Wash the sugar and syrup from the sides of the pan with a wet pastry brush. Cover and cook for 3 minutes. (Meanwhile, rinse the spatula or spoon for use again later.) Uncover the pan and wash down the sides once more.
Attach the candy thermometer to the saucepan, without letting it touch the bottom of the pan, and cook, uncovered, without stirring until the mixture reaches 305° F. Meanwhile, heat the cream in a small saucepan until tiny bubbles form around the edges of the pan. Remove the pan from the heat and cover it to keep the cream hot. When the sugar mixture is at 305° F, remove it from the heat and stir in the butter chunks.

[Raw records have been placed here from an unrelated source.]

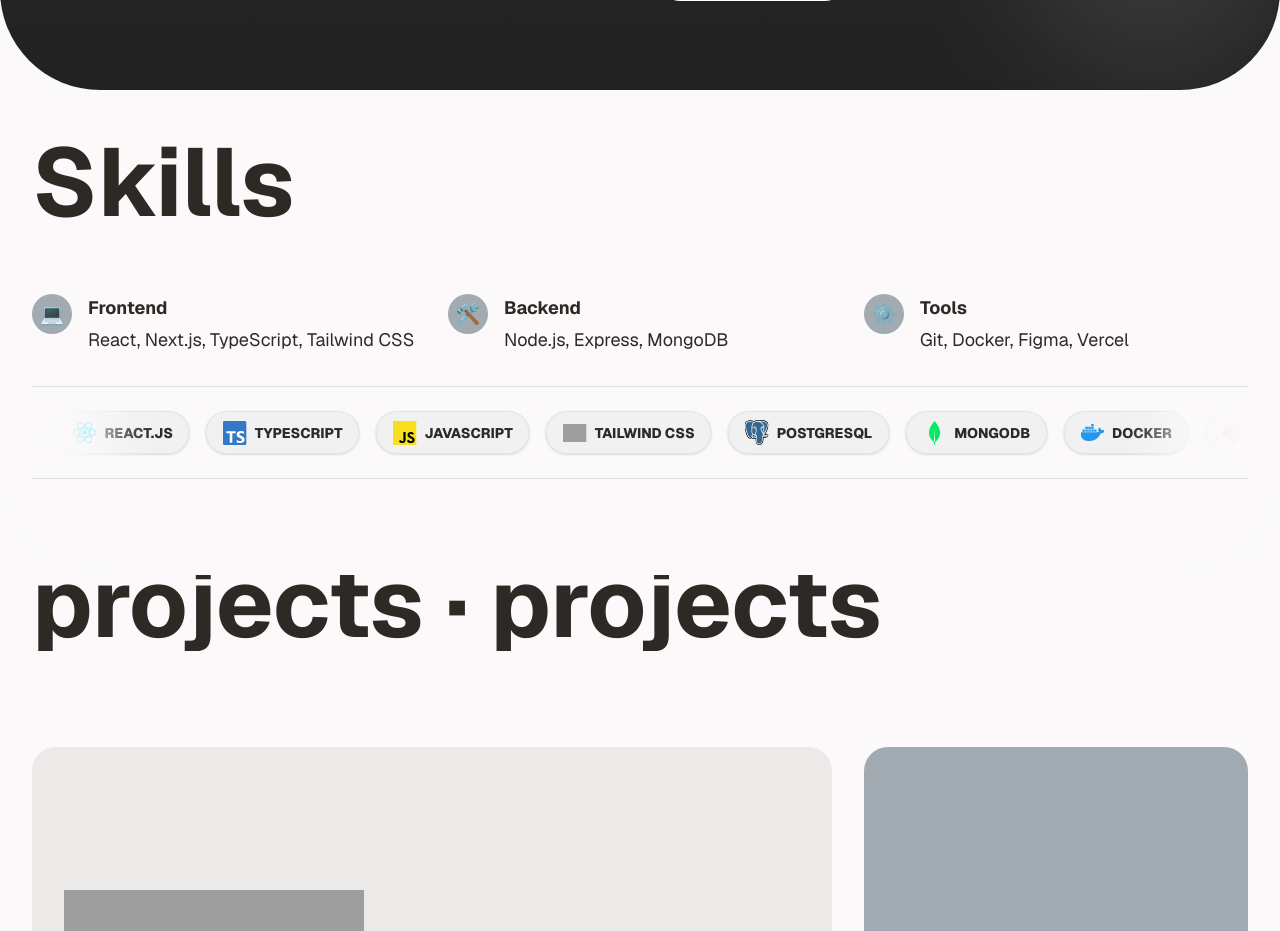
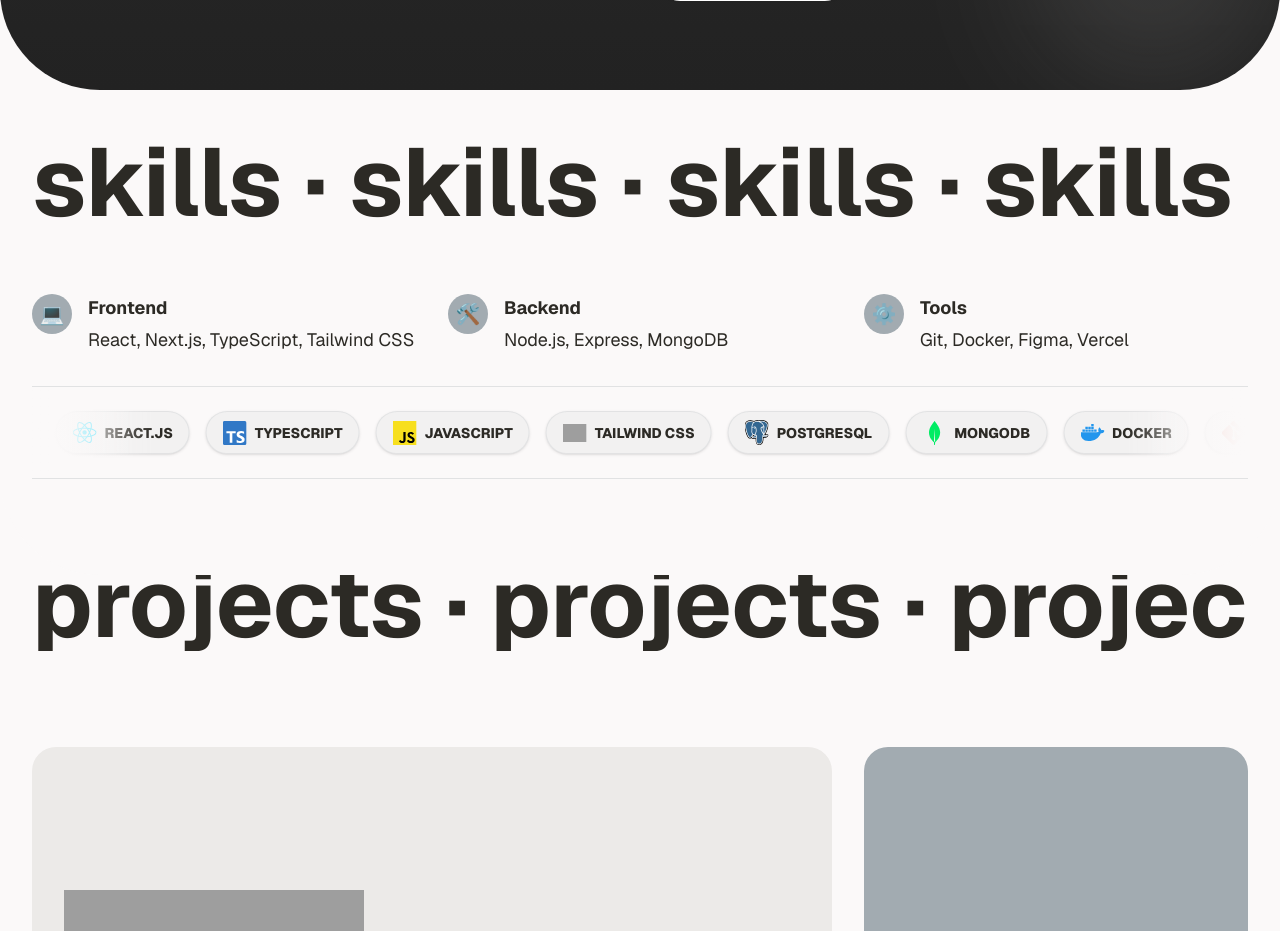
Before and after one commit to echozyr2001/portfolio-demo, a Next.js app: page /example in a window 1280 px wide. Shown: the part 1500-2431 px from the top of the page. Built offline with nearby package versions, Linux system fonts and the light colour scheme; grey boxes are pictures that could not be loaded; a web font is replaced by a local one.

Commit message:
Repeat title

```diff
--- a/app/example/components/ProjectsSection.tsx
+++ b/app/example/components/ProjectsSection.tsx
@@ -35,7 +35,7 @@ export function ProjectsSection() {
         <div className="overflow-hidden mb-16">
           <div>
             <h2 className="text-6xl md:text-8xl font-bold whitespace-nowrap text-[#2C2A25]">
-              projects · projects
+              projects · projects · projects · projects
             </h2>
           </div>
         </div>
--- a/app/example/components/SkillsSection.tsx
+++ b/app/example/components/SkillsSection.tsx
@@ -10,7 +10,7 @@ export function SkillsSection() {
     >
       <div className="max-w-7xl mx-auto">
         <h2 className="text-6xl md:text-8xl font-bold mb-16 text-[#2C2A25]">
-          Skills
+          skills · skills · skills · skills
         </h2>
       </div>
 
```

Gradually stir in the hot cream; it will bubble up and steam dramatically. Put the pan back on the burner and adjust the heat so that the mixture boils energetically but not violently. Stir until smooth. Continue to cook, stirring occasionally, to about 225° F (or 228° F for a sauce that thickens like fudge when poured over ice cream). Remove the pan from the heat and stir in the vanilla.
Serve the sauce warm or hot. Store in the refrigerator (it keeps for ages) and reheat it gently in the microwave or a saucepan just until hot and flowing. You can stir in rum or brandy to taste. If the sauce (after reheating) becomes too thick or stiff to serve over ice cream, it can always be thinned with a little water or cream.
My career was sparked by a single bite of a chocolate truffle, made by my Paris landlady in 1972. I returned home to open this country’s first chocolate bakery and dessert shop, Cocolat, and I am often “blamed” for introducing chocolate truffles to America. Today I am the James Beard Foundation and IACP award-winning author of ten cookbooks, teach a chocolate dessert class on Craftsy.com, and work with some of the world’s best chocolate companies. In 2018, I won the IACP Award for Best Food-Focused Column (this one!).